The center will address disparities in heart disease, stroke and cancer outcomes in disadvantaged minority communities in the diverse, urban New York City area, as well as in more rural regions of New York state. Working with organizations and providers deeply engaged in their communities, including caregivers and local health centers, the investigators will analyze the role of policy, societal biases, socio-economic status, educational attainment, health care providers, and the home and family environment in overcoming these disparate health outcomes.
For one of its projects, the center is engaging with Afro-Caribbean communities that increasingly use NewYork-Presbyterian Brooklyn Methodist Hospital. Using data showing higher prevalence of hypertension among populations of African descent, center investigators are working with colleagues at NewYork-Presbyterian Brooklyn Methodist to plan events that encourage residents to be screened and receive treatment for hypertension. They hope that these activities will also motivate residents to be screened for common cancers – including breast, colon and prostate cancers – that are also of higher prevalence in African-descent communities.
Along with that work, the center hopes to use data collected by Dr. Margaret McNairy, the Bonnie Johnson Sacerdote Clinical Scholar in Women’s Health and an assistant professor of medicine at Weill Cornell Medicine, on the prevalence of emerging cardiovascular diseases in Haiti. Her work may become useful in identifying and promoting treatment of cardiovascular diseases in Haitian communities in New York City, Safford said.

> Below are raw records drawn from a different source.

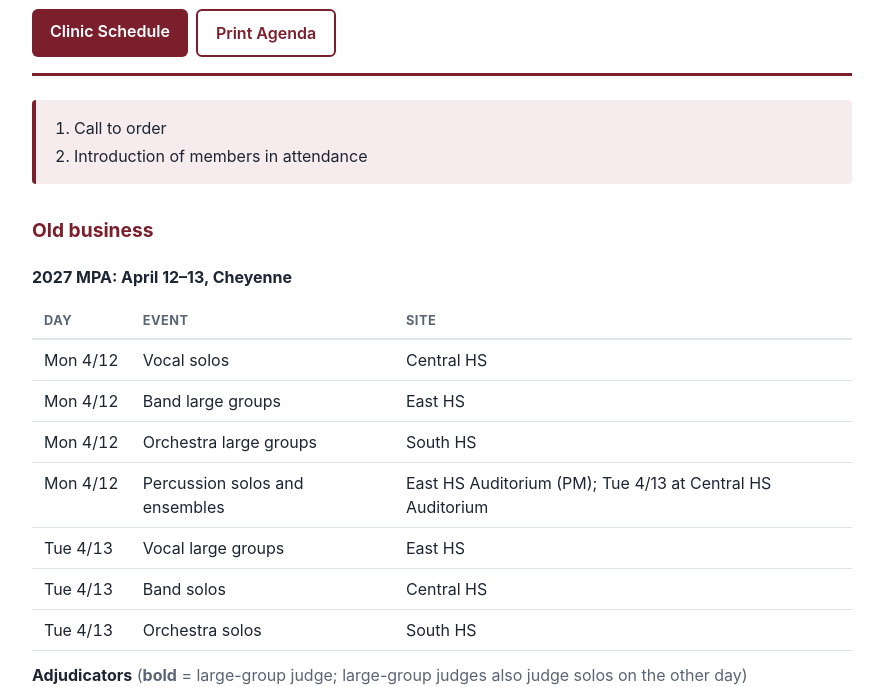
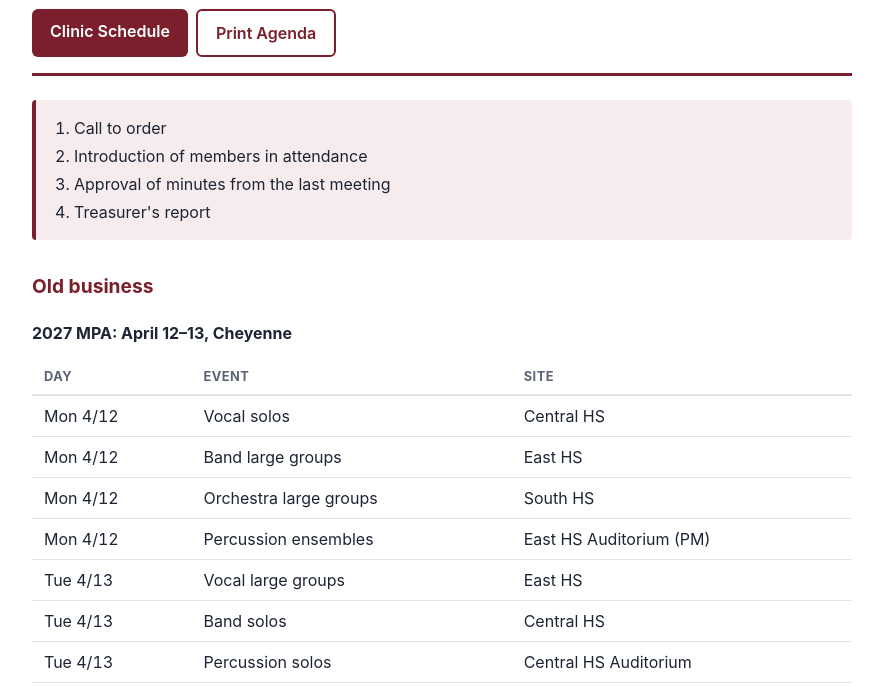
Before and after one commit to btschu/district-clinic-meeting-agenda, a plain HTML site: page index.html in a window 1280 px wide. Shown: the part 117-804 px from the top of the page, without its empty margins (198-1081 px from the left). Drawn offline with Linux system fonts and the light colour scheme.

Commit message:
Agenda: split percussion, add minutes/treasurer, next meeting
Co-Authored-By: Claude Opus 5.5 <noreply@anthropic.com>

```diff
--- a/index.html
+++ b/index.html
@@ -151,6 +151,8 @@
   <ol>
     <li>Call to order</li>
     <li>Introduction of members in attendance</li>
+    <li>Approval of minutes from the last meeting</li>
+    <li>Treasurer's report</li>
   </ol>
 </div>
 
@@ -164,9 +166,10 @@
     <tr><td class="nowrap">Mon 4/12</td><td>Vocal solos</td><td>Central HS</td></tr>
     <tr><td class="nowrap">Mon 4/12</td><td>Band large groups</td><td>East HS</td></tr>
     <tr><td class="nowrap">Mon 4/12</td><td>Orchestra large groups</td><td>South HS</td></tr>
-    <tr><td class="nowrap">Mon 4/12</td><td>Percussion solos and ensembles</td><td>East HS Auditorium (PM); Tue 4/13 at Central HS Auditorium</td></tr>
+    <tr><td class="nowrap">Mon 4/12</td><td>Percussion ensembles</td><td>East HS Auditorium (PM)</td></tr>
     <tr><td class="nowrap">Tue 4/13</td><td>Vocal large groups</td><td>East HS</td></tr>
     <tr><td class="nowrap">Tue 4/13</td><td>Band solos</td><td>Central HS</td></tr>
+    <tr><td class="nowrap">Tue 4/13</td><td>Percussion solos</td><td>Central HS Auditorium</td></tr>
     <tr><td class="nowrap">Tue 4/13</td><td>Orchestra solos</td><td>South HS</td></tr>
   </tbody>
 </table>
@@ -317,6 +320,9 @@
   <li>Items from the floor</li>
 </ul>
 
+<h2>Next meeting</h2>
+<p>January 2027 at All-State in Evanston (date and time to be announced). We'll set the date for the 2028 SE Junior High Band/Jazz Band Festival there.</p>
+
 <h2>Adjourn</h2>
 <p class="signoff">Thank you,<br><strong>Brandon Schumacher</strong>, Southeast District President</p>
 
```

In another project at the center, Laura Pinheiro, assistant professor of health services research in medicine at Weill Cornell Medicine, is facilitating a mammography screening program for women in underrepresented communities, including Spanish-speaking patients. With the help of an electronic medical records team and in collaboration with the New York State Department of Health, Pinheiro identified locations where residents lived below the federal poverty line and, working alongside a bilingual patient navigator, conducted outreach. Since starting the program in July, the team has screened hundreds of women.
In Ithaca, Rebecca Seguin-Fowler, associate professor of nutritional sciences in the Colleges of Human Ecology and of Agriculture and Life Sciences, is seeking to reduce heart disease risk factors among women in the central, upstate and Finger Lakes regions of the New York. In one project, called Strong Hearts, Healthy Communities, Seguin-Fowler is collaborating with Cornell Cooperative Extension educators and the Bassett Healthcare Network’s Center for Rural Community Health to implement and evaluate a six-month cardiovascular disease risk-reduction program for overweight or obese women who are sedentary. The first phase of this community-randomized trial demonstrated effectiveness in reducing multiple disease risk factors, including weight loss and improved physical activity.
As the initiative grows, students in New York City and Ithaca will conduct research and work with fellow scientists and staff members across the two campuses. This aligns with one of Cornell’s strategic priorities, which emphasizes a connection between the medical school and other parts of the university through a distinct focus, in this case improving health equity.
Looking forward, officials hope the Cornell Center for Health Equity can follow the lead of similar initiatives at Johns Hopkins University and the University of Alabama at Birmingham and cultivate a strong regional presence, working with communities across Cornell’s sphere of influence in New York City and New York state.
“Cornell has such a broad reach,” Safford said. “While we’re at the very beginning stages of our center, tapping into that Cornell community and potentially making an impact regionally is really exciting.”
Timothy Malcolm is a freelance writer for Weill Cornell Medicine.